Thailand hikes rate for first time since 2018 to tame hot inflation
Thailand’s central bank raised its key interest rate for the first time in nearly four years on Wednesday, lifting it by a quarter point as expected to fight surging inflation as the economic recovery gains momentum.
The Bank of Thailand (BOT), which had been among Asia’s least hawkish central banks, finally joined most of its peers in raising rates as consumer inflation hovers near 14-year highs, though it stressed further hikes will be gradual, Reuters reports.
The monetary policy committee (MPC) voted 6-1 to increase the one-day repurchase rate to 0.75% from a record low of 0.50%, which had been unchanged since May 2020.
One member voted to raise the policy rate by 0.50 percentage point. The rate was last raised in December 2018.
Seventeen of 20 economists surveyed by Reuters had expected a quarter-point hike, with the remaining predicting a half-point rise.

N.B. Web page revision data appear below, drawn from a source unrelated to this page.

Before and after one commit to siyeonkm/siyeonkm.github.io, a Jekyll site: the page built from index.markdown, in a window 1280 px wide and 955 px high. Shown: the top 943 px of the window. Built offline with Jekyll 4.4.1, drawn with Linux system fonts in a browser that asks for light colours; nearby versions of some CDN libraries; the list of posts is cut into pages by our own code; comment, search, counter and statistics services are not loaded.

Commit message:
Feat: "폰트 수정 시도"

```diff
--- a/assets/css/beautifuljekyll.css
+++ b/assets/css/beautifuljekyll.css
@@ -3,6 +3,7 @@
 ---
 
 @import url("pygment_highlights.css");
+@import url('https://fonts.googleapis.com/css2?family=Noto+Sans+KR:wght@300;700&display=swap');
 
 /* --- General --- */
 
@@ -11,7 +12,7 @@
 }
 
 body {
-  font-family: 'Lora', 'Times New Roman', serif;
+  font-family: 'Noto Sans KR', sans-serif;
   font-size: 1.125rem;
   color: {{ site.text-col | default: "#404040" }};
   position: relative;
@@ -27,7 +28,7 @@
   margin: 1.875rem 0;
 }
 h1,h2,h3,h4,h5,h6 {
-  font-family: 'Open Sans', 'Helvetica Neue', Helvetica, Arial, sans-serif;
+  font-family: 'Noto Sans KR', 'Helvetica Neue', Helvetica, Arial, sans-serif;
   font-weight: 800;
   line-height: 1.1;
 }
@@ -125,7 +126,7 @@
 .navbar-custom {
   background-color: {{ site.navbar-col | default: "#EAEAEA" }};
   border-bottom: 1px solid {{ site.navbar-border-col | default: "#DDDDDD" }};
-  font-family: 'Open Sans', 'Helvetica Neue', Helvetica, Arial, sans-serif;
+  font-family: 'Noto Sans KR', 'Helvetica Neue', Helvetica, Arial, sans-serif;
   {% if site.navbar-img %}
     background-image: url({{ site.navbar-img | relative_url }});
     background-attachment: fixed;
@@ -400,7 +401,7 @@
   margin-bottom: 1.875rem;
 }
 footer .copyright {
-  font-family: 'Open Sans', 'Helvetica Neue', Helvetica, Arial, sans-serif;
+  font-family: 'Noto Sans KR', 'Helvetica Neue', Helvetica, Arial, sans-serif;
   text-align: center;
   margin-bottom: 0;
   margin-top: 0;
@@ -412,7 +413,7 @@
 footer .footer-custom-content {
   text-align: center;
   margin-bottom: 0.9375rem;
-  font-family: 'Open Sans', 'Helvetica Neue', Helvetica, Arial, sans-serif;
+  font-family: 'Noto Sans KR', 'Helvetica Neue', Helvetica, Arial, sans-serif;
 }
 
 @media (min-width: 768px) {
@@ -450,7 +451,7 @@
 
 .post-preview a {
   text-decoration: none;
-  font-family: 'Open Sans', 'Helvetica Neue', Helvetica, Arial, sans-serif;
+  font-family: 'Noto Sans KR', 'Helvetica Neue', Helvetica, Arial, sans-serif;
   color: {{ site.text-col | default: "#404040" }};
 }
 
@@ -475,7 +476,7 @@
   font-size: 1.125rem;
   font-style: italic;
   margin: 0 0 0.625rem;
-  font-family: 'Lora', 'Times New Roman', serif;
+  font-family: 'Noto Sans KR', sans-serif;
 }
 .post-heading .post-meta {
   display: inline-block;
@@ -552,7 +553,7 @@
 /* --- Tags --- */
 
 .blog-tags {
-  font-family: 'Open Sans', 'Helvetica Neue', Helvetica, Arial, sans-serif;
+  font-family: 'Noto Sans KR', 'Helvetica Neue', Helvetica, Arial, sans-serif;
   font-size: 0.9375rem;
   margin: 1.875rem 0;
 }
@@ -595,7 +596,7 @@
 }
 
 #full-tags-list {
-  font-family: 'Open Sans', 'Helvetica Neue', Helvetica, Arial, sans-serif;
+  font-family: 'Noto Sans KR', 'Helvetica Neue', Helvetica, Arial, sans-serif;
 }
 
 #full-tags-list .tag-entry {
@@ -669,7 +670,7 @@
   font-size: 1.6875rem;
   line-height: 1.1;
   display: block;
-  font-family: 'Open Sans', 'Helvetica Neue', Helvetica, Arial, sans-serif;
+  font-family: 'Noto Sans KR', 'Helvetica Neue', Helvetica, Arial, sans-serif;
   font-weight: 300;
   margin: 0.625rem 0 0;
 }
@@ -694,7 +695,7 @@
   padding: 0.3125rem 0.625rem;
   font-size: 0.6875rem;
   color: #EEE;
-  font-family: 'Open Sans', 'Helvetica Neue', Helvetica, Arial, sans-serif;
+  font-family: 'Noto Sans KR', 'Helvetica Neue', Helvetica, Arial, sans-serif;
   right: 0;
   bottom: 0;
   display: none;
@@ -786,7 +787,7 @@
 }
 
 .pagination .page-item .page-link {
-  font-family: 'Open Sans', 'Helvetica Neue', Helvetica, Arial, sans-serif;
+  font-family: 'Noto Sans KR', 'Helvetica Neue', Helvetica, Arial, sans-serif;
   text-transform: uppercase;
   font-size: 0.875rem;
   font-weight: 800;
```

The Southeast Asian country had maintained its policy focus on supporting the economic recovery, which has lagged that of its neighbours due mainly to tourism curbs during the COVID-19 pandemic. The vital tourism sector has just begun to recover this year as restrictions were eased.